The contribution of optical coherence tomography in neuromyelitis optica spectrum disorders.

  • 1Department of Ophthalmology, Hospital Clínico Universitario Lozano Blesa, Spain
  • 2Dept. of Ophthalmology, University of Warmia and Mazury in Olsztyn, Poland
  • 3IIS Aragón, Spain

Neuromyelitis optica spectrum disorders (NMOSD) comprises a group of central nervous system disorders of inflammatory autoimmune origin that mainly affect the optic nerves and the spinal cord and can cause severe visual and general disability. The clinical signs are similar to those of multiple sclerosis (MS), with the result that it is often difficult to differentiate between the two, thus leading to misdiagnosis.

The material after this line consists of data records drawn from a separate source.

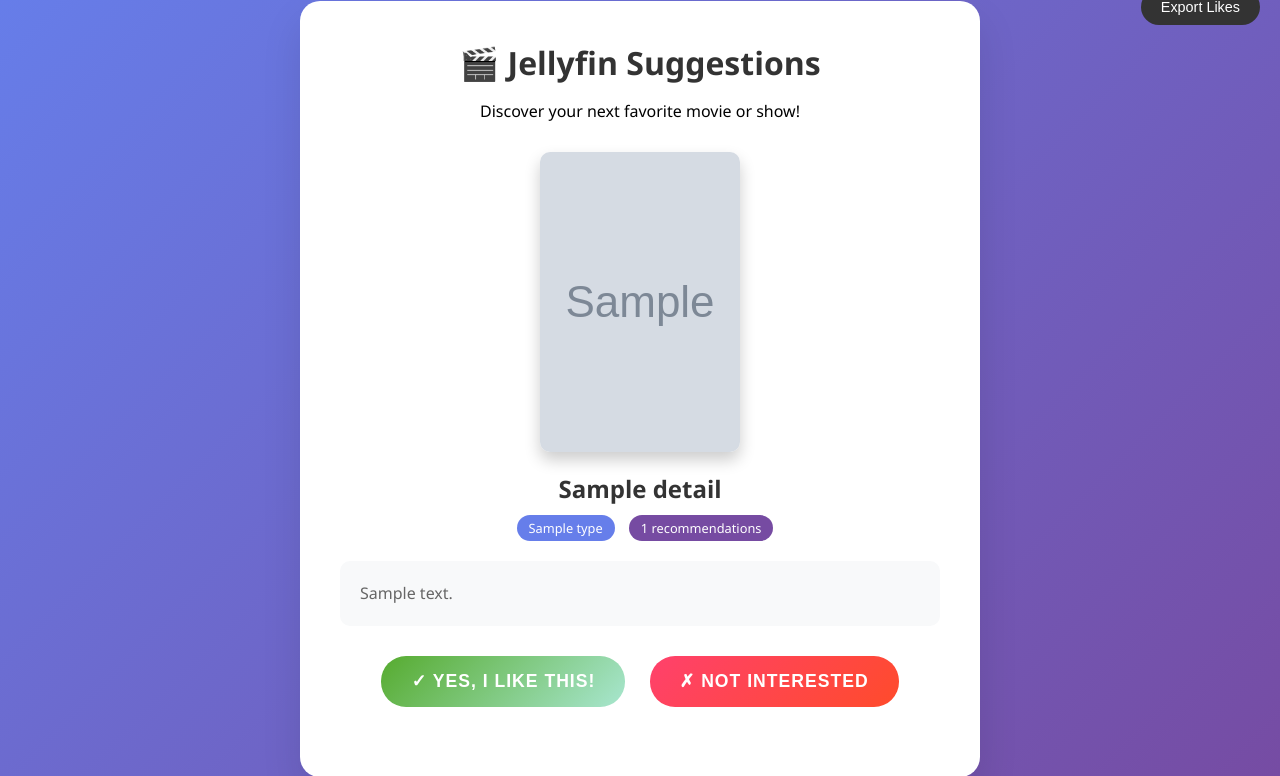
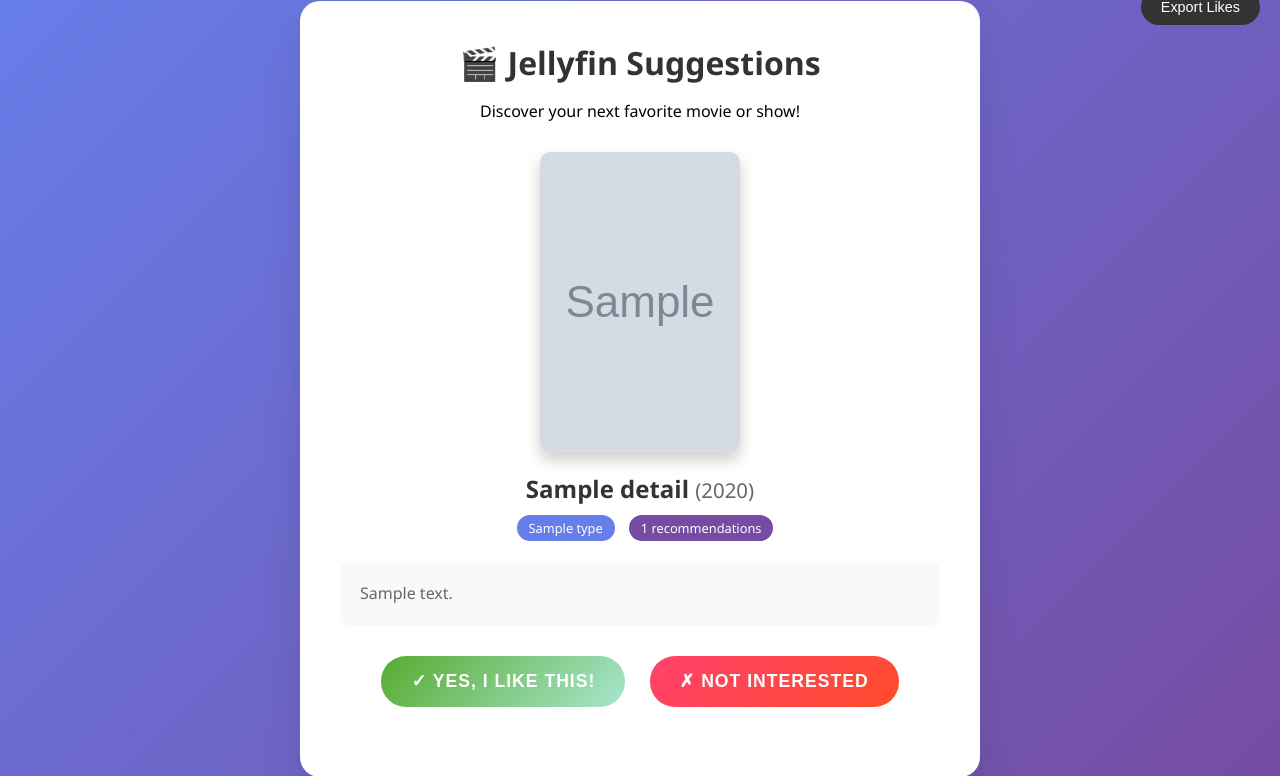
Before and after one commit to deathrjj/Jellyfin-TMBD-tinder, a Flask app: template templates/index.html in a window 1280 px wide. Shown: the part 31-807 px from the top of the page. Run offline with Flask 3, Linux system fonts and the light colour scheme; the template is opened without the code that fills it: most values are stand-ins (such as "Sample title", 1, 10 or a date in 2020); grey boxes marked "Sample" are stand-in pictures.

Commit message:
Add year display to movie/show titles - Updated get_tmdb_details() to extract release year from TMDb API - Modified HTML template to display year alongside title - Added CSS styling for year display - Supports both movies (release_date) and TV shows (first_air_date)

```diff
--- a/app.py
+++ b/app.py
@@ -103,24 +103,37 @@ def tmdb_get_similar(tmdb_id, content_type):
         return []
 
 def get_tmdb_details(title, content_type):
-    """Get title, description, and thumbnail from TMDb"""
+    """Get title, description, thumbnail, and year from TMDb"""
     result = tmdb_search(title, content_type)
     if not result:
         return {
             'title': title,
             'description': 'No description available',
             'thumbnail': None,
-            'tmdb_id': None
+            'tmdb_id': None,
+            'year': None
         }
 
     poster_path = result.get('poster_path')
     thumbnail = f"https://image.tmdb.org/t/p/w500{poster_path}" if poster_path else None
 
+    # Extract year from release_date (movies) or first_air_date (TV shows)
+    year = None
+    if content_type.lower() == "movie":
+        release_date = result.get('release_date')
+        if release_date:
+            year = release_date.split('-')[0]  # Extract year from YYYY-MM-DD format
+    else:  # TV show
+        first_air_date = result.get('first_air_date')
+        if first_air_date:
+            year = first_air_date.split('-')[0]  # Extract year from YYYY-MM-DD format
+
     return {
         'title': result.get('title') or result.get('name', title),
         'description': result.get('overview', 'No description available'),
         'thumbnail': thumbnail,
-        'tmdb_id': result.get('id')
+        'tmdb_id': result.get('id'),
+        'year': year
     }
 
 def update_recommendations(title, content_type):
--- a/templates/index.html
+++ b/templates/index.html
@@ -61,6 +61,11 @@
             font-weight: bold;
             color: #333;
             margin: 20px 0 10px;
+        }
+        .year {
+            font-weight: normal;
+            color: #666;
+            font-size: 0.85em;
         }
         .type-badge {
             display: inline-block;
@@ -155,7 +160,12 @@
                 {% endif %}
             </div>
 
-            <div class="title">{{ details.title }}</div>
+            <div class="title">
+                {{ details.title }}
+                {% if details.year %}
+                    <span class="year">({{ details.year }})</span>
+                {% endif %}
+            </div>
             <div>
                 <span class="type-badge">{{ suggestion.Type }}</span>
                 <span class="count-badge">{{ suggestion.Count }} recommendations</span>
```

As the treatment and prognosis of NMOSD and MS are different, it is important to make an accurate and early diagnosis of NMOSD.
Optical coherence tomography (OCT) is a non-invasive technique that enables a quantitative study of the changes that the optic nerve and the macula undergo in several neurodegenerative diseases. Many studies have shown that some of these changes, such as retinal nerve fiber layer thinning or microcystic macular edema, can be related to alterations in the brain due to neurodegenerative disorders.
The purpose of this mini-review is to show how OCT can be useful for the diagnosis of NMOSD and follow-up of affected patients, as well as for the differential diagnosis with MS.

Keywords: Neuromyelitis Optica, Optical Coherence Tomography, Optic Neuritis, Multiple Sclerosis, autoimmune diseases., Devic disease

Received: 24 May 2017; Accepted: 04 Sep 2017.

Edited by:

ELENA H. MARTÍNEZ-LAPISCINA, Hospital Clínic de Barcelona, Spain

Reviewed by:

Lisanne Balk, VU University Medical Center, Netherlands
Hanna G. Zimmermann, Charité Universitätsmedizin Berlin, Germany
Andrés Cruz-Herranz, University of California, San Francisco, United States
Christian Cordano, University of California, San Francisco, United States  

Copyright: © 2017 Mateo, Esteban, Martinez, Grzybowski and ASCASO. This is an open-access article distributed under the terms of the Creative Commons Attribution License (CC BY). The use, distribution or reproduction in other forums is permitted, provided the original author(s) or licensor are credited and that the original publication in this journal is cited, in accordance with accepted academic practice. No use, distribution or reproduction is permitted which does not comply with these terms.

* Correspondence: Prof. Andrzej Grzybowski, University of Warmia and Mazury in Olsztyn, Dept. of Ophthalmology, Olsztyn, Poland,